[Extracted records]
'''

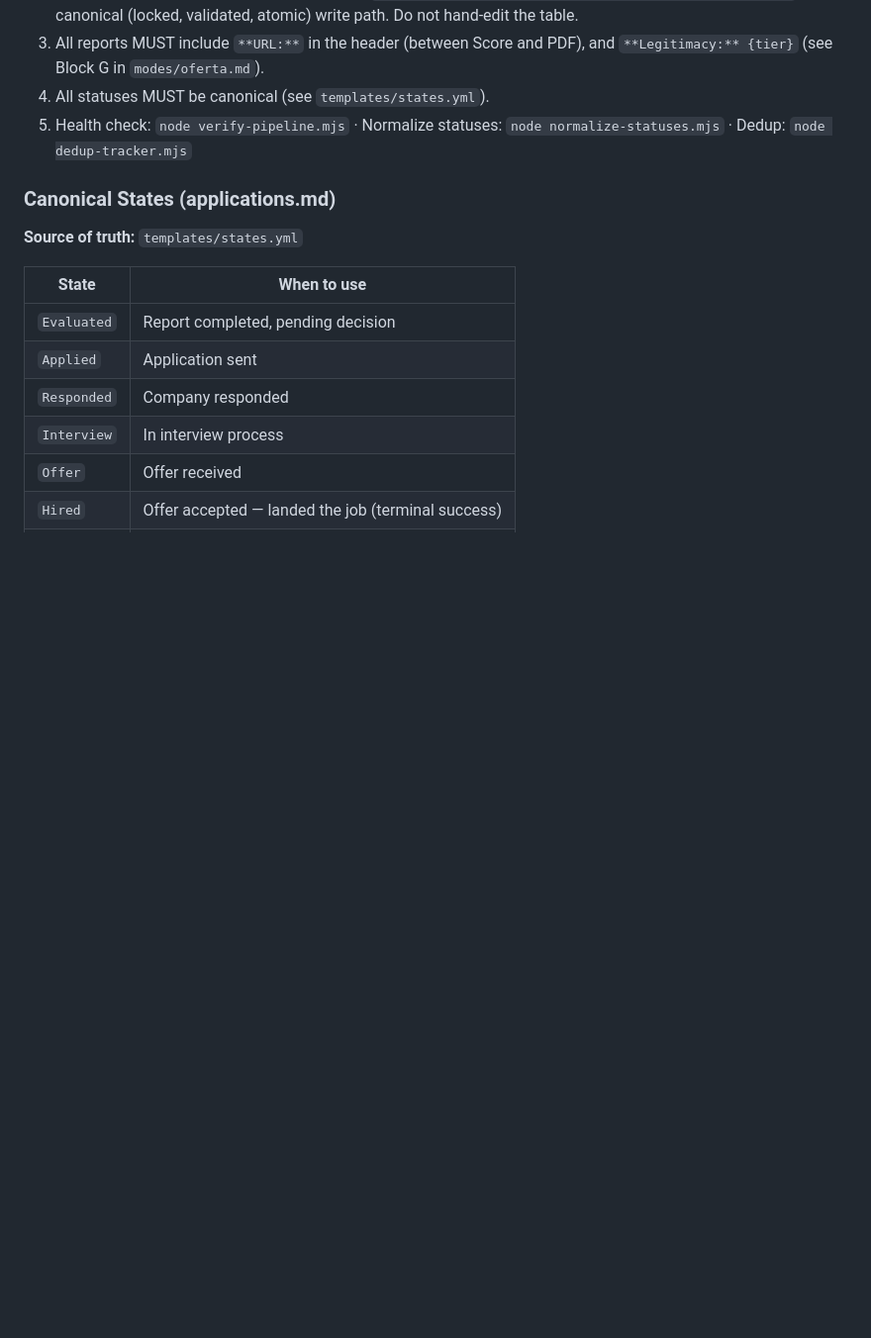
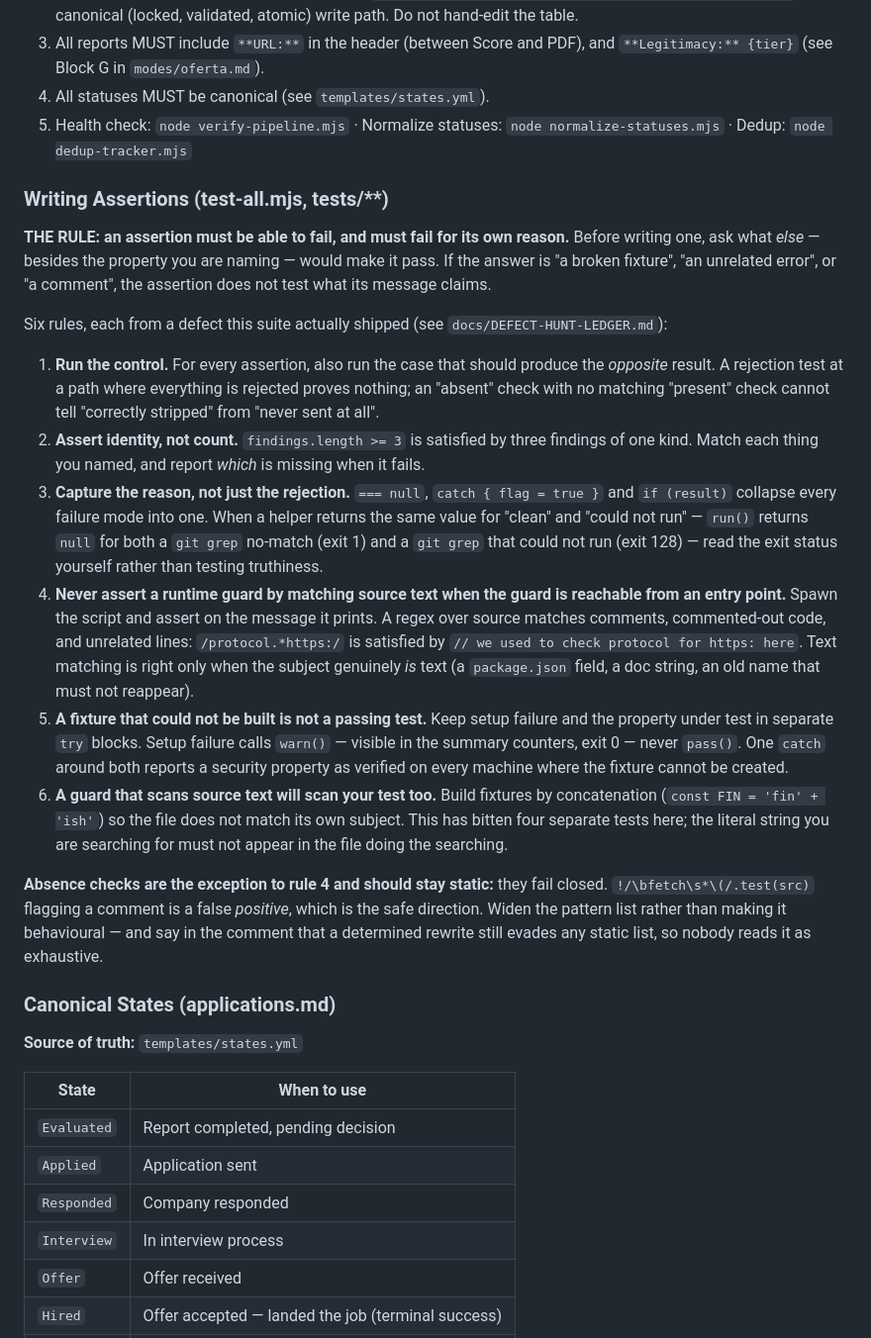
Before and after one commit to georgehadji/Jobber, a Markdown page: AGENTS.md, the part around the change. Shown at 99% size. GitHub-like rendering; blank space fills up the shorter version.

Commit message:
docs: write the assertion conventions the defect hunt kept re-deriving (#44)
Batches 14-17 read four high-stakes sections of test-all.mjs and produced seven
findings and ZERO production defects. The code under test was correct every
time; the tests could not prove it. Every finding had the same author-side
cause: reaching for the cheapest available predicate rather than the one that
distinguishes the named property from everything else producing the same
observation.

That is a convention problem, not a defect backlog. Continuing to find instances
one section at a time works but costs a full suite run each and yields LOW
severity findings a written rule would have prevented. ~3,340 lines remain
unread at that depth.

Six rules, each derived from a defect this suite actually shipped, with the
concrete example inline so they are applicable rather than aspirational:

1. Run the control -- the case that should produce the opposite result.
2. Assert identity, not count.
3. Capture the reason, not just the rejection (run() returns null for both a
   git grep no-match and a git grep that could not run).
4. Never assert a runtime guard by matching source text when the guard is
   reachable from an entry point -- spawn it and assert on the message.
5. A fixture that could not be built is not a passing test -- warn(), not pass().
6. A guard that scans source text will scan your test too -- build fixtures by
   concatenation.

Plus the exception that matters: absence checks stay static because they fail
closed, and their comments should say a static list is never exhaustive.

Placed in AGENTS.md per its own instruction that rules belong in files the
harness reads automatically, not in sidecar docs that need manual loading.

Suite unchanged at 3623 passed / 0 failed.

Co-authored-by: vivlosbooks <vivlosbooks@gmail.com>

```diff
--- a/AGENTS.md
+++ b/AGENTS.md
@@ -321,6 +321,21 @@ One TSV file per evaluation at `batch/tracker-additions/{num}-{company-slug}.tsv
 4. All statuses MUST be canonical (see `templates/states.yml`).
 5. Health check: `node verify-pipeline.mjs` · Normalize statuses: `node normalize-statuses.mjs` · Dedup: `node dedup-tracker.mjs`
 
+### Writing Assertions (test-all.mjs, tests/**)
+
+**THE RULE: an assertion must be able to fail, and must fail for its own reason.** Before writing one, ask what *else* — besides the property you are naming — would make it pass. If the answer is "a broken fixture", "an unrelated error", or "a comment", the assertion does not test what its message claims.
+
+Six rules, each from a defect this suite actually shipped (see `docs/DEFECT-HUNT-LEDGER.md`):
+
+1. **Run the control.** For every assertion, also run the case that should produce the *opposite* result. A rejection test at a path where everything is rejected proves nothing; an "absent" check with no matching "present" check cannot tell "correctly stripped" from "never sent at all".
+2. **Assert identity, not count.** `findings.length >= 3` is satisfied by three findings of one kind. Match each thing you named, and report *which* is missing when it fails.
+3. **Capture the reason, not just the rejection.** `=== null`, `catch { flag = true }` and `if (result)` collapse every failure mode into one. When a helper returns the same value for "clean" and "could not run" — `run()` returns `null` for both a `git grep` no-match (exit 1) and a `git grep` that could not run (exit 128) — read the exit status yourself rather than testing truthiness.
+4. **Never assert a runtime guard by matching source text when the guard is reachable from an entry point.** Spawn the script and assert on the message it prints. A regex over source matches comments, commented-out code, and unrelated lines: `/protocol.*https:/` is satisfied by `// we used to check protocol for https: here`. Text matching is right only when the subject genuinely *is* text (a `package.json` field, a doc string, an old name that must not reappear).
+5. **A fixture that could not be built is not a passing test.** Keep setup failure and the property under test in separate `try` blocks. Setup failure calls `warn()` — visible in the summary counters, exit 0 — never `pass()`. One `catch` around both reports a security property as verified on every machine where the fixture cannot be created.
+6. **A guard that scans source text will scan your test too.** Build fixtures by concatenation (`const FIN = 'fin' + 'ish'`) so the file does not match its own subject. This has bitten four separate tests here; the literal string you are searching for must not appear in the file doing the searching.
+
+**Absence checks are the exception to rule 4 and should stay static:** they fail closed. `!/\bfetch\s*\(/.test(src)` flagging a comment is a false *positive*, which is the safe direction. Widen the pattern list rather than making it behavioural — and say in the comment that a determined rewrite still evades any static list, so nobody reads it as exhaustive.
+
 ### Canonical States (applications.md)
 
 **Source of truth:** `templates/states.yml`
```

'''

(Task objective):
Your answer should consist solely of the lines above from the line with "findings and ZERO" to the line with "Six rules, each derived", both included, reproduced exactly.

(Exercise result):
findings and ZERO production defects. The code under test was correct every
time; the tests could not prove it. Every finding had the same author-side
cause: reaching for the cheapest available predicate rather than the one that
distinguishes the named property from everything else producing the same
observation.

That is a convention problem, not a defect backlog. Continuing to find instances
one section at a time works but costs a full suite run each and yields LOW
severity findings a written rule would have prevented. ~3,340 lines remain
unread at that depth.

Six rules, each derived from a defect this suite actually shipped, with the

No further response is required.